"A recovery of the Japanese economy will become clear going forward," said Masamichi Adachi, senior economist at JPMorgan Securities Japan Co.
The revision was due largely to a smaller drop in corporate capital expenditures than initially reported, as well as to a small increase in private consumption.
Mr. Adachi added, however, that signs of a recovery wouldn't change the Bank of Japan's committment to wrest the nation out of 15 years of deflation.
"The traditional BOJ would take easing steps when the economy was getting worse. The thinking, however, has completely changed. The BOJ will ease, whether the economy is getting better or bad, until it can bring about an inflation."
The improvements haven't been enough, however, to end a string of bad trade figures. Other data released Friday showed the third straight month of shortfall in Japan's current account as the country's trade balance deteriorated.
Japan's trade balance has worsened over the past two years due to the impact of the strong yen and a rise in fuel imports following the March 2011 nuclear crisis. Only two of the country's 50 nuclear reactors are currently operating due to safety concerns.
Though a weakening in the yen is supposed to eventually give the figures a long-term lift by making Japanese exports cheaper abroad, economists say the impact of more expensive imports, particularly energy, will initially inflate the deficit.
Expectations for aggressive monetary easing under new leadership at the Bank of Japan that takes over at the end of the month has pushed the yen to its weakest levels in three and a half years. The dollar was at Y95.02 as of 0200 GMT in Friday Asian trading.
The current account deficit came to Y364.8 billion in January before seasonal adjustments, the government said, after a Y264.1 billion deficit in December. The current account is the broadest measure of what Japan earns from trade and cross-border investment.

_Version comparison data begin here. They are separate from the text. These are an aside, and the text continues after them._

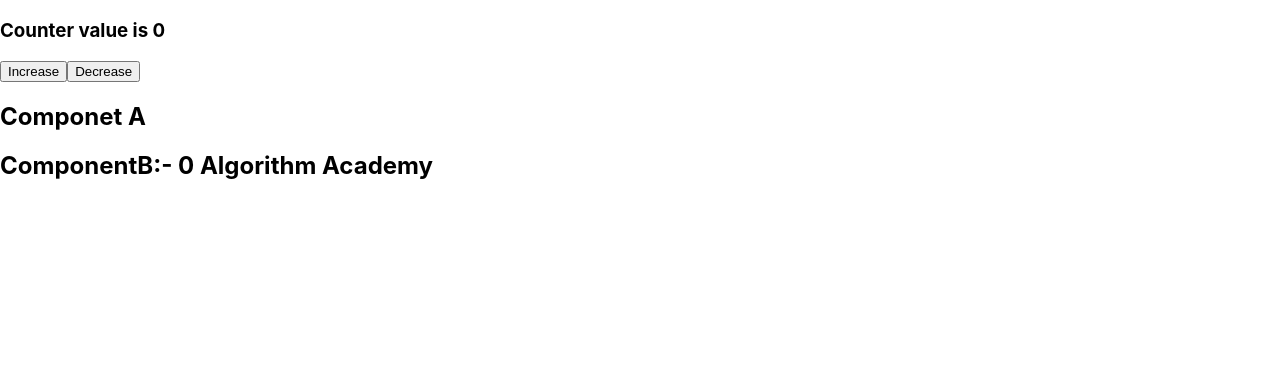
Repository: OmniaRafat232111121/my-app
Page: /
The author's editor kept a copy of each file at every save. The page is drawn from the files as they stood at one save, then again after a run of saves.
The browser window is 1280 px wide. The pictures show the whole page.
The project was rebuilt for these pictures with package versions that can differ from the ones it lists, and the page was loaded fresh each time.

Above is the page before, as saved 2022-10-22 10:57:32.

### src/App.js
// import React from 'react'
// import { PureComponent } from 'react/cjs/react.production.min';
// import Content from './Components/Content';
// import Form from './Components/Form';
// import Header from './Components/Header'
// import Items from './Components/Items';
// import LifeCycleA from './Components/LifeCycleA';
// import NameList from './Components/NameList';
// import Timer from './Components/Timer';
// import ToDoList from './Components/ToDoList';
// import UserGreeting from './Components/UserGreeting';
// import Welcome from './Welcome';

// class App  extends React.Component {
//   constructor(){
//     super();
//     console.log('Constructor')
//   }
//   componentDidMount(){
//     console.log("component Dis Mount")
//   }
//   componentDidUpdate(prevProps, prevState) {
// 		console.log('componentDidUpdate')
// 	}
//   state={
//     items:[
//         {id:11,name:'omnia',age:81},
//         {id:1,name:'omnia',age:81},
//         {id:1,name:'omnia',age:81}
//     ]
// }
// handleClick=(e)=>{
//   let items=this.state.items;
//   items.push({id:22,name:'ali',age:66})
//   this.setState({
//       items:items
//   })
// }
// handleDelete=(e)=>{
//   let items=this.state.items;
//   this.setState({
//    items:[
//     {id:11,name:'omnia',age:81}
//    ]
//   })
// }
//   render(){
//     console.log('render')
//     return(
//       <>
//       // <h1>LifecycleComponent</h1>
//       // <button onClick={this.handleClick}>Add</button>
//       // <button onClick={this.handleDelete}>Delete</button>
//        <PureComponent/>
//     </>
//     );
//   }
// }

// export default App

// import React,{useState} from 'react'
// import { PureComponent } from 'react/cjs/react.development'
// import ClickCounter from './Components/ClickCounter'
// import ComponentA from './Components/ComponentA'
// import ComponentB from './Components/ComponentB'
// import Counter from './Components/Counter'
// import Effect from './Components/Effect/Effect'
// import LoginFOrm from './Components/LoginFOrm'
// import Person1 from './Components/Person1'
// import Person2 from './Components/Person2'
// import UseState from './Components/useState/UseState'
// import CounterContextProvider from './context/CounterContext'

// const App = () => {

//   return (
//     <div>
//  <CounterContextProvider>
// <Counter/>
//  </CounterContextProvider>
// {
//   /*
//   <h1>COntextAPi</h1>
// <ComponentA name={name}/>
// <ComponentB name={name}/>

//   */
// }

//     </div>
//   )
// }

// export default App


import React from "react";
import ComA from "./Components/ComA";
import { Counter } from "./Components/Counter";
import CounterContextProvider from "./context/CounterContext";
import  NameContextProvider  from "./context/NameContext";
function App() {
  return (

    <>
    <CounterContextProvider>
    <Counter/>
    <NameContextProvider>
    <ComA/>
    </NameContextProvider>
    </CounterContextProvider>
    </>
  );
}

export default App;

### src/Components/ComA.jsx
import React from 'react'
import ComB from './ComB'

const ComA = () => {
  return (
    <div>
      <h2>Componet A</h2>
      <ComB/>
    </div>
  )
}

export default ComA

### src/Components/Counter.jsx
import React from "react";
import {counterContext} from "../context/CounterContext"
export const Counter = () => {
  return (
    <counterContext.Consumer>
      {({ counter, increaseCounter, decreaseCounter }) => {
        return (
          <div>
            <h3>Counter value is {counter}</h3>
            <button onClick={increaseCounter}>Increase</button>
            <button onClick={decreaseCounter}>Decrease</button>
          </div>
        );
      }}
    </counterContext.Consumer>
  );
};

### src/context/CounterContext.jsx
import React, { createContext, useState } from "react";

export const counterContext = createContext(0);
counterContext.displayName="Counter"
const CounterContextProvider = (props) => {
  const [counter, setCounter] = useState(0);

  const increaseCounter = () => setCounter(counter + 1);
  const decreaseCounter = () => setCounter(counter - 1);

  const value = { counter, increaseCounter, decreaseCounter };

  return (
    <counterContext.Provider value={value}>
    {props.children}
    </counterContext.Provider>
  );
};

export default CounterContextProvider;

### src/context/NameContext.jsx
import React, { createContext, useState } from "react";

export const NameContext = createContext();
NameContext.displayName = "Name";

const NameContextProvider = (props) => {
  const [name, setName] = useState("Algorithm Academy");

  return <NameContext.Provider value={name}>
  {props.children}
  </NameContext.Provider>;
};

export default NameContextProvider;

### src/Components/ComB.jsx
import React,{useContext} from 'react'
import { Counter } from './Counter'
import { NameContext } from '../context/NameContext'
import { counterContext } from '../context/CounterContext'
const ComB = () => {
    const name=useContext(NameContext)
    const {counter}= useContext(counterContext)
  return (
    <div>
    <h2>ComponentB:- {counter} {name} </h2>
    </div>

  );
}
export default ComB

// {
//     /*
//      <counterContext.Consumer>
//     {({ counter }) => (
//       <NameContext.Consumer>
//         {(name) => {
//           return (
//             <div>
//               <h2>
//                 Component B: {counter} - {name}
//               </h2>
//             </div>
//           );
//         }}
//       </NameContext.Consumer>
//     )}
//   </counterContext.Consumer>
//     */
//    }

### src/Components/Ref/Reference.jsx
import React,{useState,useEffect,useRef} from 'react'

const Reference = () => {
    const [user,setUser]=useState('');
   const refInput=useRef();
   useEffect(()=>{
    console.log("Helo")
    refInput.current.focus()
   })
  return (
    <div>
    <h2>Hooks:-[UseRef]</h2>
      <input ref={refInput} type="text" onChange={(e)=>setUser(e.target.value)}/>
    </div>
  )
}

export default Reference

Loaded but not shown: public/index.html (common file); src/index.js (common file); src/index.css (common file)

After the next 8 saves:
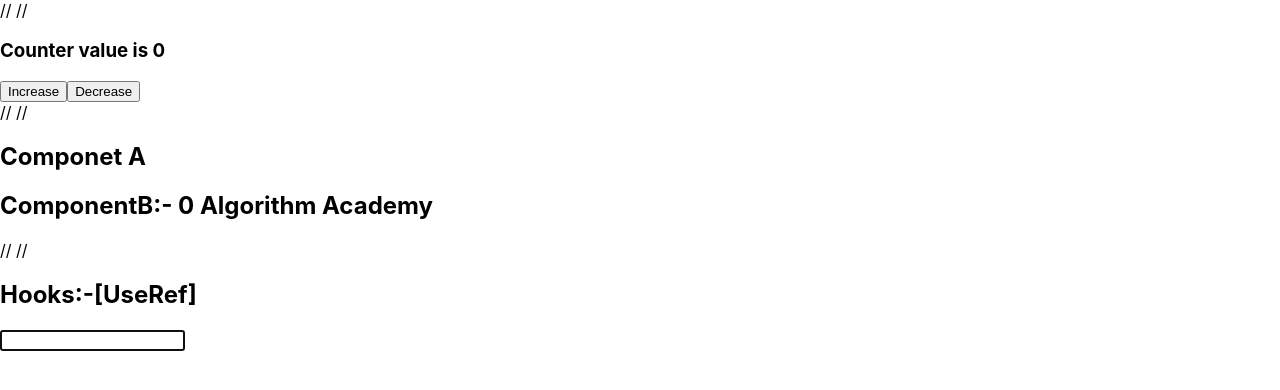
The 8 saves are shown as one change because they came seconds apart.
The last was saved 35 s later.
--- a/src/App.js
+++ b/src/App.js
@@ -98,18 +98,20 @@
 import React from "react";
 import ComA from "./Components/ComA";
 import { Counter } from "./Components/Counter";
+import Reference from "./Components/Ref/Reference";
 import CounterContextProvider from "./context/CounterContext";
 import  NameContextProvider  from "./context/NameContext";
 function App() {
   return (
 
     <>
-    <CounterContextProvider>
-    <Counter/>
-    <NameContextProvider>
-    <ComA/>
-    </NameContextProvider>
-    </CounterContextProvider>
+    // <CounterContextProvider>
+    // <Counter/>
+    // <NameContextProvider>
+    // <ComA/>
+    // </NameContextProvider>
+    // </CounterContextProvider>
+    <Reference/>
     </>
   );
 }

Though it was stronger than the Y626.0 billion ($6.6 billion) gap expected by economists, MOF officials said a technical factor concerning Japan's debt forgiveness of Myanmar added Y158.5 billion to the January figure.